The rent is too damn high.

What do think about getting much more creative with co-housing projects to create higher density spaces for single people and couples without children...or for artists...or for activists?

...what if we made property taxes progressive based on occupant density and income? ...and included quality of life in the equation?
This is great - the story's absolutely worth every stock photo, all-caps, hyphenate, bolding, bullet, and link there is, in hopes we readers might actually do something.

(Note to self: yes, you commented. Now do something.)
Just a thought, the city could create incentives for single-family homeowners with obsolete, 1920s-era detached garages to convert those structures to affordable tiny houses. Everybody wins.
"the average one-bedroom rents for $1,436. Let's be clear: That is fucking RIDICULOUS."

As a Bay Area resident, I can only say: LOL. I'll take some $1.5K rent, please. At least you folks over there are smart enough to actually build something in response to population growth, unlike the idiots over here.
We've seen this cycle many times in San Francisco and New York City and it's happening in Seattle:

1. Make it hard for developers to build new housing
2. Prices go up due to supply not meeting demand
3. People complain that rents are going up

If you want lower rents you have to build more housing. This is really easy stuff. Height restrictions, restrictive zoning and parking requirements are responsible for most of the problem. Focusing on specific rents in downtown Seattle doesn't make sense because if all the upper middle class and rich people move there *other housing is freed up*.
@12: If those 1920's era detached garages are anything like the ones in my neighborhood, they're not things that can be converted to decent living accomodations--no plumbing, often dirt floors, old, moldy, etc.

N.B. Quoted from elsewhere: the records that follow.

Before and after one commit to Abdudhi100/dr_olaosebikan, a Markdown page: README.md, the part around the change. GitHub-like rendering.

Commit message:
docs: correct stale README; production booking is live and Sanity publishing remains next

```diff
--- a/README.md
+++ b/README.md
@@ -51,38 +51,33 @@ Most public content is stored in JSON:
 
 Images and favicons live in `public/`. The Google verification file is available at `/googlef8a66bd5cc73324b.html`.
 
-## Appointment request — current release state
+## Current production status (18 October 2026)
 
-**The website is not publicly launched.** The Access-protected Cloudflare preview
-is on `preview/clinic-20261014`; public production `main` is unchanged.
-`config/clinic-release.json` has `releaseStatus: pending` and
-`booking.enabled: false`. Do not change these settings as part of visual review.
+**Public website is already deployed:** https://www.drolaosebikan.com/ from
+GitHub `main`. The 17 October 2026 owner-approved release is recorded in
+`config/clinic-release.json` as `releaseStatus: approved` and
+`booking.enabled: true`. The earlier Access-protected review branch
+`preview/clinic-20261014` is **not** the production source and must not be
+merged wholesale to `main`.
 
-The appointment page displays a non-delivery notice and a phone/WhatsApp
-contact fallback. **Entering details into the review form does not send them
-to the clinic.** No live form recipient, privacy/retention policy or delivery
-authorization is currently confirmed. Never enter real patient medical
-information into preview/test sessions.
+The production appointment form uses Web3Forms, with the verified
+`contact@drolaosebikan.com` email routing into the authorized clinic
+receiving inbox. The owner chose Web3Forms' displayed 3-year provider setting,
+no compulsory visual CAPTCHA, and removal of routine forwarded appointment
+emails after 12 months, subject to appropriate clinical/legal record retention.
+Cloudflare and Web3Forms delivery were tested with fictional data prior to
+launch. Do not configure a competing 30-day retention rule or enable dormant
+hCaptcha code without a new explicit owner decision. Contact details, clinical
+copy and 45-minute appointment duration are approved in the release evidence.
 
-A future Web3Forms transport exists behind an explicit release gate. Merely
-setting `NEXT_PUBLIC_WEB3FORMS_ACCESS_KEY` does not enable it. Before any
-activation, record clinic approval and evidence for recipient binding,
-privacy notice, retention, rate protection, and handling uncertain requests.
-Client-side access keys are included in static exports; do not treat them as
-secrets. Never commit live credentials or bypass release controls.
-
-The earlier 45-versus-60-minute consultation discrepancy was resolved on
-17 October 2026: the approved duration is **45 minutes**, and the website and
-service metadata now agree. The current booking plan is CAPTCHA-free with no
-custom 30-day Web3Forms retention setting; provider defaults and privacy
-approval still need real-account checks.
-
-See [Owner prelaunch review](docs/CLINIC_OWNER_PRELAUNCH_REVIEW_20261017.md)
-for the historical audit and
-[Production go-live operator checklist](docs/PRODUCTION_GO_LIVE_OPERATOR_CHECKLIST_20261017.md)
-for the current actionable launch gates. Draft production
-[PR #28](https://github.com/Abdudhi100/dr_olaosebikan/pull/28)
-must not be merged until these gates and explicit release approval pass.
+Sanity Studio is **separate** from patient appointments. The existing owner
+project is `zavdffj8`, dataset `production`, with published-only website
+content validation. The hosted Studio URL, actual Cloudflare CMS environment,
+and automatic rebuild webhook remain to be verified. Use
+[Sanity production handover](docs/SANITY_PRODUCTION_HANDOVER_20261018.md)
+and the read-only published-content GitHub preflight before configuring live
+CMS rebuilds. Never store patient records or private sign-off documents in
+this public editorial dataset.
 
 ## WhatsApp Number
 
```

You could raze them and then build a tiny house on them, sure, and I think that'd be a great idea. Of course, the locals will start whining about how there's not enough street parking for their 2+ cars.
I can't afford to live in Seattle so I didn't. When I worked in the ID I drove to the bus stop and took the bus downtown. Then I got a better job, so I moved further south and got a better rental house. But I still take the bus to work because I don't want to pay what I pay in rent for a 600 square foot condo or some shit.

It takes a bit of time out of my day and I get to live a lot nicer with fiber internet instead of Comcast.

In a decade or something maybe I'll make enough money to live in Seattle proper again. In the meantime living 20 minutes away is really not that big of a fucking deal.

I think that's what two of my friends pay for a craphole apartment in a huge, hideous apartment complex in Santa Clara. For all of those who aren't familiar with the area, that's like paying $1,500/month for an apartment in Federal Way.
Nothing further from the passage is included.